Trail Guide: Except for the final scramble to the summit, this trail is easy to follow, so there's little risk of getting lost.  As well, it's a popular 13er so there are many people on the trail during weekend days in the summer.  Since parking in the BLRA is so variable, I'll be marking distance from the Mitchell Lake parking area.  From the trailhead follow the Beaver Creek/Mt. Audubon Trail 1.8 miles through pine forest and krumholz to where Beaver Creek splits with Mt. Audubon.  The wooden plaque is worn just about smooth but it's pretty easy to tell you need to turn left here and head up the rocky slope into the bare Alpine.  Although very rocky the trail is well-worn and easy to follow.  Keep an eye out for marmots along the trail.  At 3.8 miles you will be at the base of the last slog up to the summit.  Before heading up take a break and walk about 200' toward the peaks ahead of you for some really fantastic photo opportunities.  The cover photo for this webpage was taken there.  Return to the wood marker and when ready head up the talus field to the summit. One hint, while it looks like the best route up is a straight ahead, in actuality if you look about 50' to the right up the slope you will see some rock 'cairns' (mounds of stones) marking a better path that is not easily seen from the bottom.  Once at the summit you will see several stone shelters to take refuge from the normally howling wind on the divide.  Rest here, snack up, and head back down.  Some people return to the base of the summit where the wind is less to rest and eat on the alpine grasses.  On the return, be very careful of the loose rocks.  I slipped at least a dozen times even using poles.  
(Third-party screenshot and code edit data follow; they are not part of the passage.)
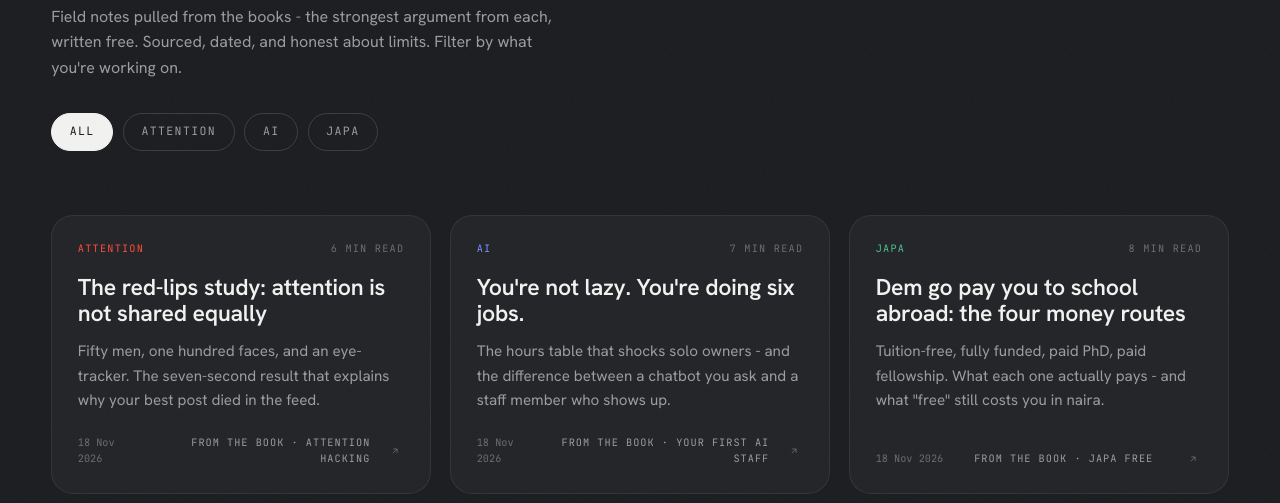
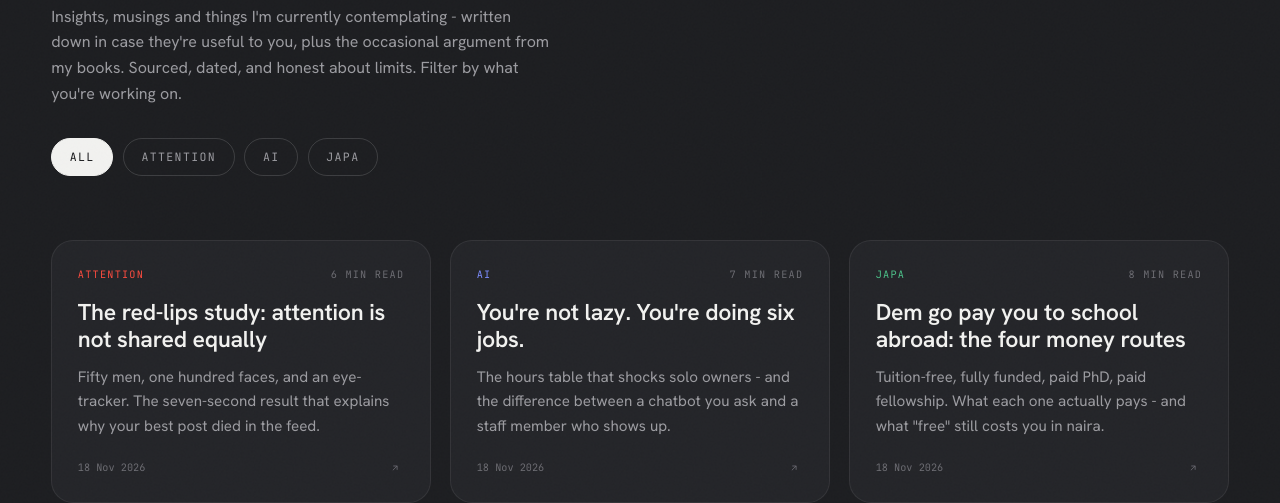
Before and after one commit to nwajdee/nwajdee.github.io, a plain HTML site: page resources/blog/index.html in a window 1280 px wide. Shown: the part 313-816 px from the top of the page. Drawn offline with nearby package versions, Linux system fonts and the light colour scheme.

Commit message:
Blog: drop the from-the-book card blurb and widen the section intro

```diff
--- a/assets/site.css
+++ b/assets/site.css
@@ -801,7 +801,6 @@ html[data-theme="light"] .post-card[data-cat="Japa"]{--pc:#0B3D2E}
 .post-card__title{font-size:clamp(1.3rem,1.8vw,1.6rem);font-weight:600;line-height:1.15;letter-spacing:-.01em;margin-top:1rem}
 .post-card__dek{color:var(--muted);font-size:.95rem;line-height:1.6;margin-top:.8rem}
 .post-card__foot{display:flex;justify-content:space-between;align-items:center;gap:1rem;margin-top:auto;padding-top:1.4rem;font-size:.64rem;color:var(--faint)}
-.post-card__book{color:var(--muted);text-transform:uppercase;letter-spacing:.1em;text-align:right}
 .post-card__foot .arr{width:18px;flex-shrink:0}
 .posts-empty{text-align:center;color:var(--faint);padding:3rem 0 6rem;font-size:.72rem;text-transform:uppercase;letter-spacing:.14em}
 
--- a/build.mjs
+++ b/build.mjs
@@ -132,13 +132,12 @@ function renderHubNotes() {
 }
 function renderBlogIndex() {
   return POSTS.map(p => {
-    const b = bookById(p.book);
     return '<article class="post-card" data-cat="' + esc(p.cat) + '" data-reveal>' +
       '<a href="' + p.href + '">' +
         '<div class="post-card__meta mono"><span class="post-card__cat">' + esc(p.cat) + '</span><span>' + esc(p.read) + '</span></div>' +
         '<h2 class="post-card__title">' + esc(p.title) + '</h2>' +
         '<p class="post-card__dek">' + esc(p.dek) + '</p>' +
-        '<div class="post-card__foot"><span class="mono">' + fmtDate(p.date) + '</span><span class="post-card__book mono">From the book · ' + esc(b.title) + '</span>' + ARR + '</div>' +
+        '<div class="post-card__foot"><span class="mono">' + fmtDate(p.date) + '</span>' + ARR + '</div>' +
       '</a></article>';
   }).join('\n');
 }
--- a/resources/blog/index.html
+++ b/resources/blog/index.html
@@ -113,7 +113,7 @@
   <section class="res-head wrap">
     <div class="sec-label micro" data-reveal>Resources · Blog</div>
     <h1 class="res-head__title" data-reveal>Blog</h1>
-    <p class="res-head__sub" data-reveal>Field notes pulled from the books - the strongest argument from each, written free. Sourced, dated, and honest about limits. Filter by what you're working on.</p>
+    <p class="res-head__sub" data-reveal>Insights, musings and things I'm currently contemplating - written down in case they're useful to you, plus the occasional argument from my books. Sourced, dated, and honest about limits. Filter by what you're working on.</p>
     <div class="chips" role="group" aria-label="Filter notes by topic" data-reveal>
       <button type="button" class="chip is-on" data-filter="all" aria-pressed="true">All</button>
       <button type="button" class="chip" data-filter="Attention" aria-pressed="false">Attention</button>
@@ -122,9 +122,9 @@
     </div>
   </section>
   <section class="posts wrap" id="posts">
-<article class="post-card" data-cat="Attention" data-reveal><a href="/resources/blog/red-lips-study/"><div class="post-card__meta mono"><span class="post-card__cat">Attention</span><span>6 min read</span></div><h2 class="post-card__title">The red-lips study: attention is not shared equally</h2><p class="post-card__dek">Fifty men, one hundred faces, and an eye-tracker. The seven-second result that explains why your best post died in the feed.</p><div class="post-card__foot"><span class="mono">18 Nov 2026</span><span class="post-card__book mono">From the book · Attention Hacking</span><svg class="arr" viewBox="0 0 24 24" fill="none" stroke="currentColor" stroke-width="2"><path d="M7 17L17 7M17 7H8M17 7v9"/></svg></div></a></article>
-<article class="post-card" data-cat="AI" data-reveal><a href="/resources/blog/six-jobs/"><div class="post-card__meta mono"><span class="post-card__cat">AI</span><span>7 min read</span></div><h2 class="post-card__title">You&#39;re not lazy. You&#39;re doing six jobs.</h2><p class="post-card__dek">The hours table that shocks solo owners - and the difference between a chatbot you ask and a staff member who shows up.</p><div class="post-card__foot"><span class="mono">18 Nov 2026</span><span class="post-card__book mono">From the book · Your First AI Staff</span><svg class="arr" viewBox="0 0 24 24" fill="none" stroke="currentColor" stroke-width="2"><path d="M7 17L17 7M17 7H8M17 7v9"/></svg></div></a></article>
-<article class="post-card" data-cat="Japa" data-reveal><a href="/resources/blog/four-money-routes/"><div class="post-card__meta mono"><span class="post-card__cat">Japa</span><span>8 min read</span></div><h2 class="post-card__title">Dem go pay you to school abroad: the four money routes</h2><p class="post-card__dek">Tuition-free, fully funded, paid PhD, paid fellowship. What each one actually pays - and what &quot;free&quot; still costs you in naira.</p><div class="post-card__foot"><span class="mono">18 Nov 2026</span><span class="post-card__book mono">From the book · JAPA FREE</span><svg class="arr" viewBox="0 0 24 24" fill="none" stroke="currentColor" stroke-width="2"><path d="M7 17L17 7M17 7H8M17 7v9"/></svg></div></a></article>
+<article class="post-card" data-cat="Attention" data-reveal><a href="/resources/blog/red-lips-study/"><div class="post-card__meta mono"><span class="post-card__cat">Attention</span><span>6 min read</span></div><h2 class="post-card__title">The red-lips study: attention is not shared equally</h2><p class="post-card__dek">Fifty men, one hundred faces, and an eye-tracker. The seven-second result that explains why your best post died in the feed.</p><div class="post-card__foot"><span class="mono">18 Nov 2026</span><svg class="arr" viewBox="0 0 24 24" fill="none" stroke="currentColor" stroke-width="2"><path d="M7 17L17 7M17 7H8M17 7v9"/></svg></div></a></article>
+<article class="post-card" data-cat="AI" data-reveal><a href="/resources/blog/six-jobs/"><div class="post-card__meta mono"><span class="post-card__cat">AI</span><span>7 min read</span></div><h2 class="post-card__title">You&#39;re not lazy. You&#39;re doing six jobs.</h2><p class="post-card__dek">The hours table that shocks solo owners - and the difference between a chatbot you ask and a staff member who shows up.</p><div class="post-card__foot"><span class="mono">18 Nov 2026</span><svg class="arr" viewBox="0 0 24 24" fill="none" stroke="currentColor" stroke-width="2"><path d="M7 17L17 7M17 7H8M17 7v9"/></svg></div></a></article>
+<article class="post-card" data-cat="Japa" data-reveal><a href="/resources/blog/four-money-routes/"><div class="post-card__meta mono"><span class="post-card__cat">Japa</span><span>8 min read</span></div><h2 class="post-card__title">Dem go pay you to school abroad: the four money routes</h2><p class="post-card__dek">Tuition-free, fully funded, paid PhD, paid fellowship. What each one actually pays - and what &quot;free&quot; still costs you in naira.</p><div class="post-card__foot"><span class="mono">18 Nov 2026</span><svg class="arr" viewBox="0 0 24 24" fill="none" stroke="currentColor" stroke-width="2"><path d="M7 17L17 7M17 7H8M17 7v9"/></svg></div></a></article>
 </section>
   <p class="posts-empty mono" id="postsEmpty" hidden>No notes in this topic yet - the shelf grows with the books.</p>
 </div>
--- a/src/site.css
+++ b/src/site.css
@@ -801,7 +801,6 @@ html[data-theme="light"] .post-card[data-cat="Japa"]{--pc:#0B3D2E}
 .post-card__title{font-size:clamp(1.3rem,1.8vw,1.6rem);font-weight:600;line-height:1.15;letter-spacing:-.01em;margin-top:1rem}
 .post-card__dek{color:var(--muted);font-size:.95rem;line-height:1.6;margin-top:.8rem}
 .post-card__foot{display:flex;justify-content:space-between;align-items:center;gap:1rem;margin-top:auto;padding-top:1.4rem;font-size:.64rem;color:var(--faint)}
-.post-card__book{color:var(--muted);text-transform:uppercase;letter-spacing:.1em;text-align:right}
 .post-card__foot .arr{width:18px;flex-shrink:0}
 .posts-empty{text-align:center;color:var(--faint);padding:3rem 0 6rem;font-size:.72rem;text-transform:uppercase;letter-spacing:.14em}
 
```
Also changed, not shown: src/pages/blog.html (+1 -1 lines).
Map Resources: US Forest Service (Ward)

Après Hike:  As I reentered the pine forest on my return I was happy to know I was close to completing a great hike, but realized I still had a mile of trail and a mile of asphalt to my car.  My new daypack, loaded with gear, poles and my digital SLR was feeling very heavy.  Which reminded me of one of my favorite Left Hand craft beers, 400 Pound Monkey IPA.  Left Hand is named for Chief Niwot, also known as Left Hand, who with his people, left the Boulder Valley peacefully when the white man came to the area.  But, as he left he put a curse on Boulder saying, "People, seeing the beauty of this valley will want to stay, and their staying will be the undoing of the beauty."  As you are standing atop Mt. Audubon you can easily spot Niwot Ridge just beyond Brainard Lake and Left Hand Reservoir.  Left Hand Brewing is located near downtown Longmont, a short drive northeast of Boulder.

Picnicking: Many beautiful options with tables and grills around Brainard Lake and Lake Mitchell parking area.

Restrooms:  Plenty at parking lot and trailhead.

Dog Friendly: Yes.

Cell Service: None.